Fortunately the story takes up very little time, the game being almost entirely devoted to frenetic battles in which Thor battles ice demons and fire demons with his oversized hammer and his powers over the elements.
Being a god, Thor is massively strong as the game begins, wielding a huge hammer that he can swing or throw and being able to bring down a lightning storm. Controls are a mix of button pushes and remote swinging and shaking. You can punch a demon up into the air then hit it a few times and follow it to the ground with a crashing blow that will also damage other nearby demons.
As you progress, you acquire new powers. Some, like the ability to call up cyclones, are given to the player when needed. Others can be purchased as the player acquires currency, giving you some choice in how your god self develops throughout the game.
The Surprise: A Movie-Based Game That's Pretty Darn Fun
Thor is basically a poor-man’s God of War, although one that eschews puzzles in favor of full-out constant combat. While the game lacks the impressive animations and epic story of GOW, it actually does manage to attain some of that game’s adrenaline-pumping excitement.
Besides the melee combat that comprises the bulk of the game, there are also moments where Thor flies through the sky (spinning his hammer like a helicopter blade) firing lightning at attackers. As with ground combat, the excitement is in the frenetic dodging and button punching and swinging of the remote.
At its best, as Thor is swarmed upon by demons, the constant flailing of arms and pressing of buttons to toss, hurl, punch, electrocute and hammer demons and bring down the might of heaven upon them is genuinely thrilling.
This is surprising for a movie tie-in game, as most of these tend to be tired and uninspired. This is often a result of the limited time and resources available to make movie-based games, and developer Red Fly Studio seems to have solved this problem by focusing on creating really great action and cutting corners on everything else.
The Downside: Repeating Bosses and Environments
The result is fun but sketchy. The game essentially has three environments, one in ice caverns, one in a burning underworld and one in what appears to be a modern American city overrun by fire demons. The game looks decent, but there is certainly a lack of variety.
The lack of variety is even more pronounced in the boss battles that end levels. The first boss you meet in the game you will fight again repeatedly in all the ice levels, and while it gains a few more attacks as you proceed, it is always essentially the same and you always beat it in the same way (a mix of standard attacks ending with QTE sequences in which you press whatever button the game tells you to press, although once to my surprise I managed to vanquish a boss by knocking him off a cliff).

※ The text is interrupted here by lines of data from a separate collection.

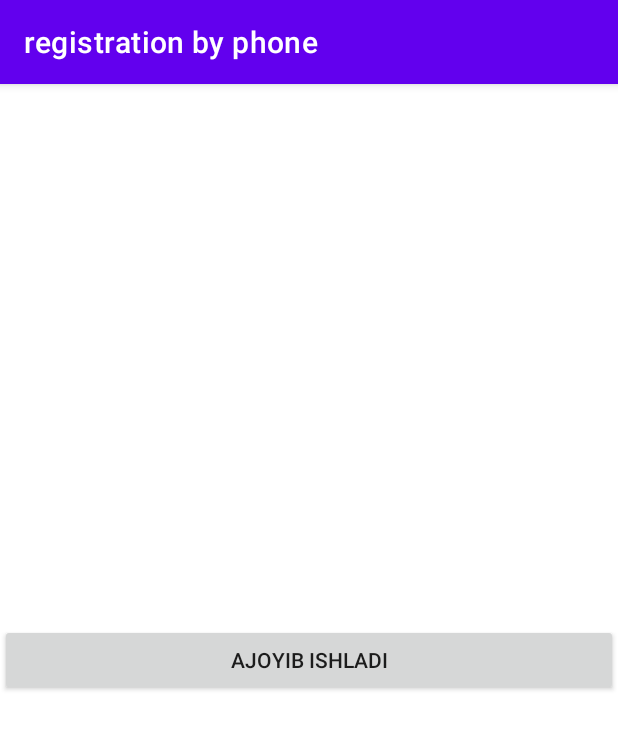
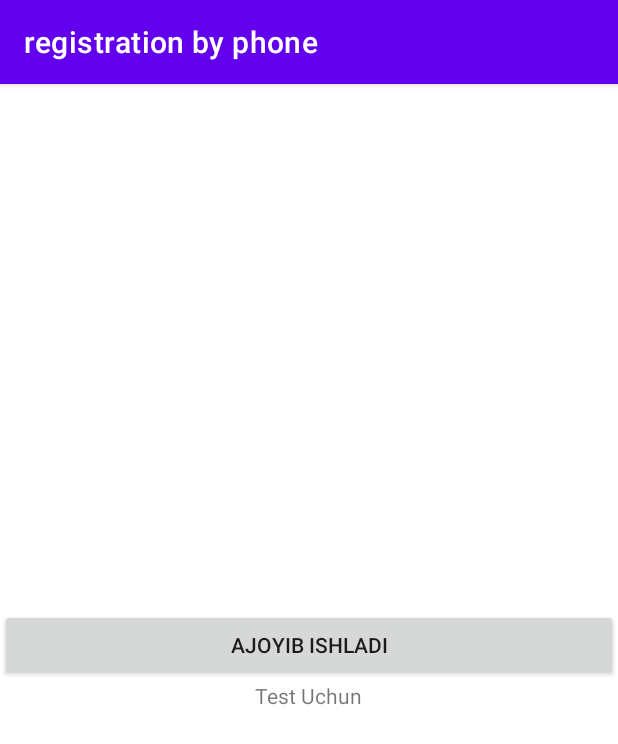
Before and after one commit to QoriDev01/call-sms, an Android app: the MainActivity3 screen opened directly, with no data from a screen before it, on a phone screen of 412 x 824 dp. Shown: the top 744 px of the screen. Run offline under Robolectric (Android 15) with nearby library versions, the phone set to English and light mode, and no system bars.

Commit message:
version 1.0.0

```diff
--- a/app/src/main/res/layout/activity_main3.xml
+++ b/app/src/main/res/layout/activity_main3.xml
@@ -12,4 +12,9 @@
         android:layout_width="match_parent"
         android:layout_height="wrap_content"
         android:text="Ajoyib Ishladi" />
+    <TextView
+        android:layout_width="wrap_content"
+        android:layout_height="wrap_content"
+        android:text="Test Uchun"
+        />
 </LinearLayout>
```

After the ice levels, you begin running into a fire boss. Not only do you fight this boss over and over at the end of multiple levels, but it really isn’t all that different from the ice boss that preceded it. In fact, while there are numerous boss battles in the game, I would say there are only perhaps 3, maybe 4, distinct bosses in the game. While in many games boss battles are a high point, in Thor they just drag the game down, and the developers would have been better off having less of these battles rather than forcing players to continuously fight the same one.
The Verdict: Flawed But Still a Fun Ride
In spite of its flaws, I really enjoyed Thor. In fact, this is the most fun I’ve had playing a game since January’s Lost in Shadow, although that is as much a reflection on the quality of this year’s crop of Wii games as it a measure of Thor’s excellence. You could not call it a great game, or a memorable one, but being a so-so god is still better than being no god at all.